Why the aversion against government-provided information? Mizrahi said that, too, is cultural.
“The notion of the government being your protector and shield does not resonate with the Iranian culture and that’s because historically Iranians have learned not to trust their government,” she added. “[But] the Iranian community is becoming more engaged and proactive in communicating with the elected officials, participating in the process of local and national elections. The fact that many Iranians have children who were born and raised in the United States, they are learning more about it … I think it [the mindset] is changing.”
Another reason for the complacency might be that Iranian-American organizations have not capitalized on the recent detentions and interrogations of Iranians going back as a way of raising security awareness.
Kayhan London reached out to three major Iranian-American organizations –the Public Affairs Alliance of the Iranian Americans, the National Iranian American Council, and the Iranian American Bar Association — and asked if they had organized any outreach activities to discuss increased security risks for Iranians traveling back. None responded.
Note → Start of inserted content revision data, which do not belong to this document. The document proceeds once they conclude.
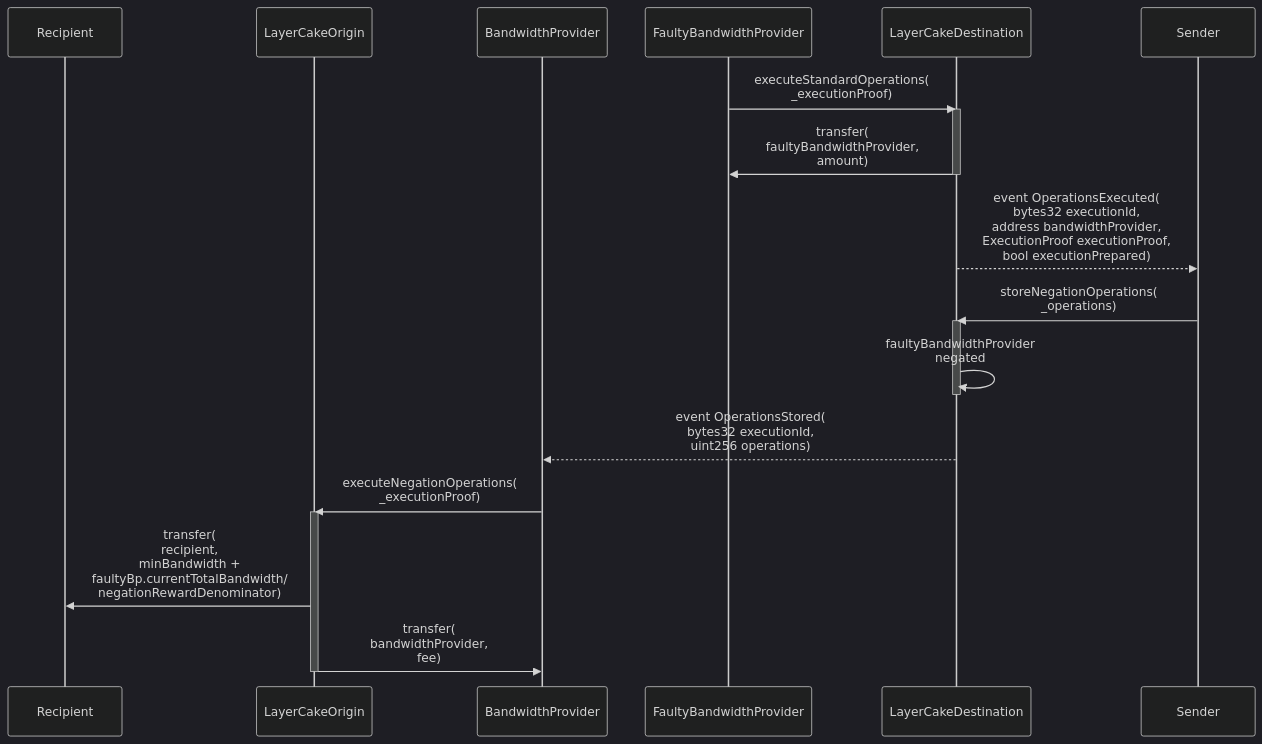
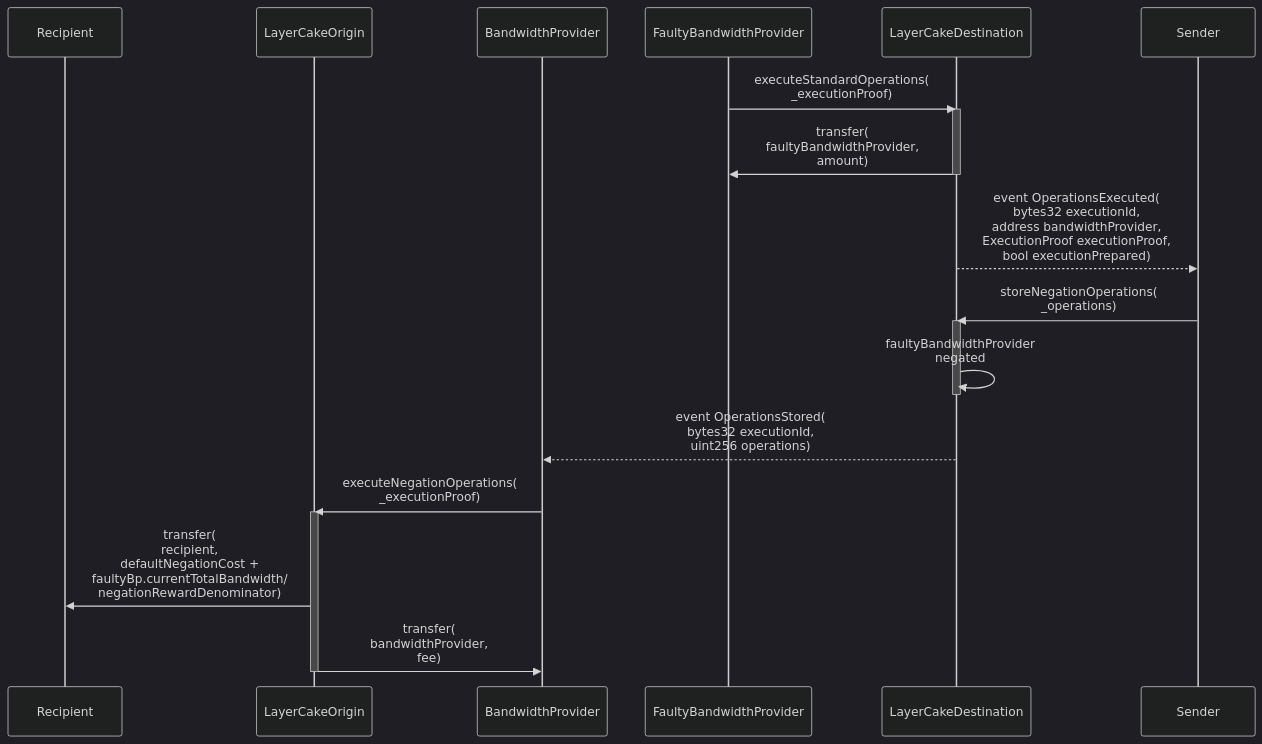
Before and after one commit to flare-labs-ltd/layercake: the third of 5 diagrams in docs/yellow-paper.md, drawn with Mermaid (dark theme). The commit also changed other lines of this file and 12 other files, not shown here.

Commit message:
Updated default negation cost calculation

````diff
--- a/docs/yellow-paper.md
+++ b/docs/yellow-paper.md
@@ -271,24 +271,24 @@
 ```mermaid
 sequenceDiagram
     participant Recipient
     participant LayerCakeOrigin
     participant BandwidthProvider
     participant FaultyBandwidthProvider
     participant LayerCakeDestination
     participant Sender
     FaultyBandwidthProvider->>LayerCakeDestination: executeStandardOperations(<br />_executionProof)
     activate LayerCakeDestination
     LayerCakeDestination->>FaultyBandwidthProvider: transfer(<br />faultyBandwidthProvider,<br />amount)
     deactivate LayerCakeDestination
     LayerCakeDestination-->>Sender: event OperationsExecuted(<br />bytes32 executionId,<br />address bandwidthProvider,<br />ExecutionProof executionProof,<br />bool executionPrepared);
     Sender->>LayerCakeDestination: storeNegationOperations(<br />_operations);
     activate LayerCakeDestination
     LayerCakeDestination->>LayerCakeDestination: faultyBandwidthProvider<br />negated
     deactivate LayerCakeDestination
     LayerCakeDestination-->>BandwidthProvider: event OperationsStored(<br />bytes32 executionId,<br />uint256 operations);
     BandwidthProvider->>LayerCakeOrigin: executeNegationOperations(<br />_executionProof)
     activate LayerCakeOrigin
-    LayerCakeOrigin->>Recipient: transfer(<br />recipient,<br />minBandwidth +<br />faultyBp.currentTotalBandwidth/<br />negationRewardDenominator)
+    LayerCakeOrigin->>Recipient: transfer(<br />recipient,<br />defaultNegationCost +<br />faultyBp.currentTotalBandwidth/<br />negationRewardDenominator)
     LayerCakeOrigin->>BandwidthProvider: transfer(<br />bandwidthProvider,<br />fee)
     deactivate LayerCakeOrigin
 ```
````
Former Iranian detainees might have their own reasons for wanting to remain silent.
“Many of them go through the trauma and even if it just questioning and no bodily harm, that emotional anxiety has taken a toll on them. Many times, after they are released, they are ordered and mandated to refrain from speaking in public about their experience in Iran,” said Mizrahi.
“They fear that if they speak out, the officials might go after them or after their families.”